OK, Aquaman isn’t a pop culture joke anymore. Not when Jason Momoa is cast as the King of the Seven Seas, portraying a charming lunk who could rip your arms off then enjoy a couple of pints afterwards. As Arthur Curry, he’s far more charismatic and compelling than Henry Cavill as Superman or Ben Affleck as Batman. Had Warner Brothers and DC Films tried to properly establish its core characters, rather than impatiently push its Justice League franchise, perhaps that superhero team-up wouldn’t have been such a flop.
Maybe there is no more DC cinematic universe, in terms of an interconnected series of films that all occupy the same storytelling space. But if DC were to call a mulligan and hide Batman v Superman and Justice League in the cupboard, Aquaman (along with last year’s Wonder Woman) is something that the studio could rebuild its superhero franchise around.
Yet Aquaman is perfectly capable of standing on its own, rather than be a piece of a convoluted puzzle. Director James Wan has built an impressive world around his superhero, creating a spectacle that aspires to the heights of Star Wars, Lord of the Rings and Avatar. However, while its influences are clear, this movie isn’t derivative.
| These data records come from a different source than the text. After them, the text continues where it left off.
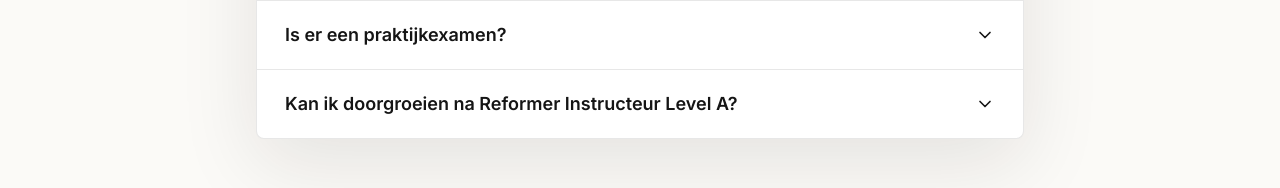
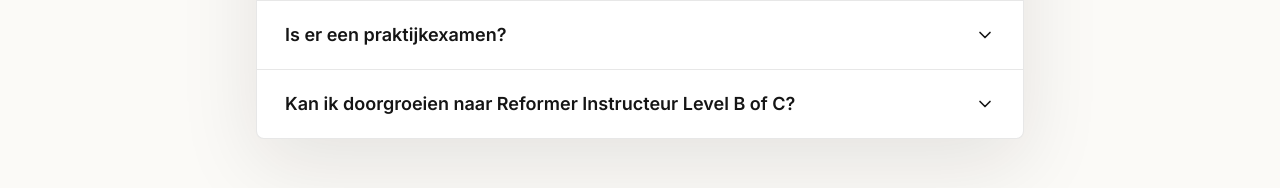
Before and after one commit to jochemsebastiaanvankuijk-rgb/dutch-reformer-academy, a Next.js app: page / in a window 1280 px wide. Shown: the part 11692-11880 px from the top of the page. Built offline with nearby package versions, Linux system fonts and the light colour scheme.

Commit message:
Update FAQ progression question

```diff
--- a/components/LandingPage.tsx
+++ b/components/LandingPage.tsx
@@ -168,7 +168,7 @@ const faqs = [
     "Ja. Op de laatste dag werk je toe naar een praktijkmoment waarin techniek, lesopbouw, cueing en veiligheid samenkomen."
   ],
   [
-    "Kan ik doorgroeien na Reformer Instructeur Level A?",
+    "Kan ik doorgroeien naar Reformer Instructeur Level B of C?",
     "Ja. Na Reformer Instructeur Level A kun je verder verdiepen richting Reformer Instructeur Level B en uiteindelijk Reformer Instructeur Level C."
   ]
 ];
```
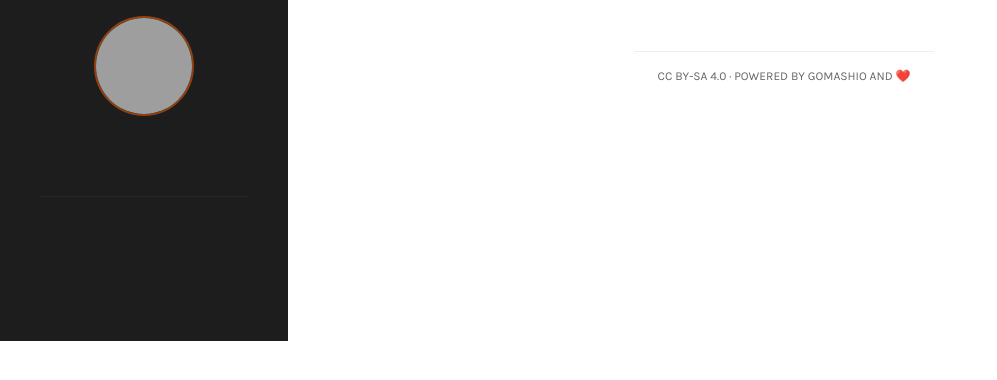
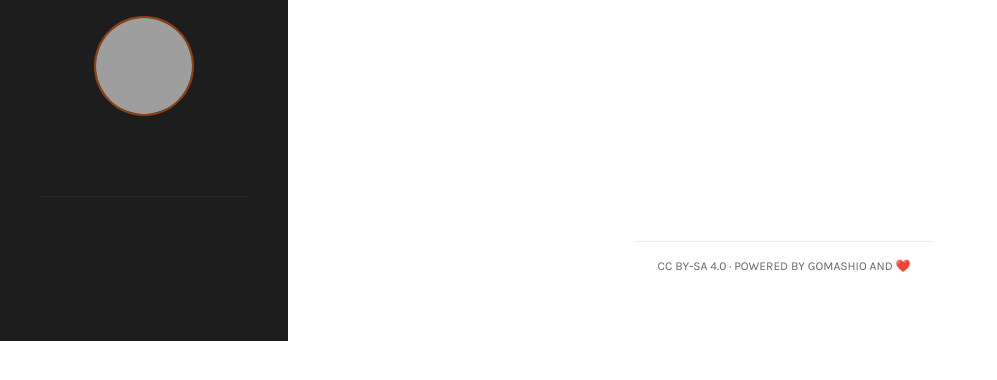
Before and after one commit to arischow/arisc.how, a Python web app: template frontend/templates/page.html in a window 1280 px wide. Shown: the top 380 px of the page, without its empty margins (0-997 px from the left). Run offline with Jinja, Linux system fonts and the light colour scheme; the template is opened without the code that fills it, so the values that code supplies are empty; style sheets or scripts are compiled from the project's sources; grey boxes are pictures that could not be loaded.

Commit message:
flex-grow: fill any available space

```diff
--- a/frontend/templates/base.html
+++ b/frontend/templates/base.html
@@ -41,8 +41,8 @@
       {% endwith %}
     </div>
   </div>
-  <div class="box-border flex-[2_2_12em]">
-    <main class="box-border px-[6vw] md:px-[6vw] py-[5vw] md:py-[2vw] overflow-auto">
+  <div class="box-border flex flex-col flex-[2_2_12em] px-[6vw] md:px-[6vw] lg:px-[12vw] py-[5vw] md:py-[2vw] lg:py-[4vw]">
+    <main class="grow box-border overflow-auto pb-[4vw]">
       {% block main %}{% endblock %}
     </main>
     {% include "footer.html" %}
```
Arthur Curry’s journey from reluctant hero to champion might be familiar — a modern-day fable — but Aquaman feels new and exciting, providing visuals that we haven’t seen before.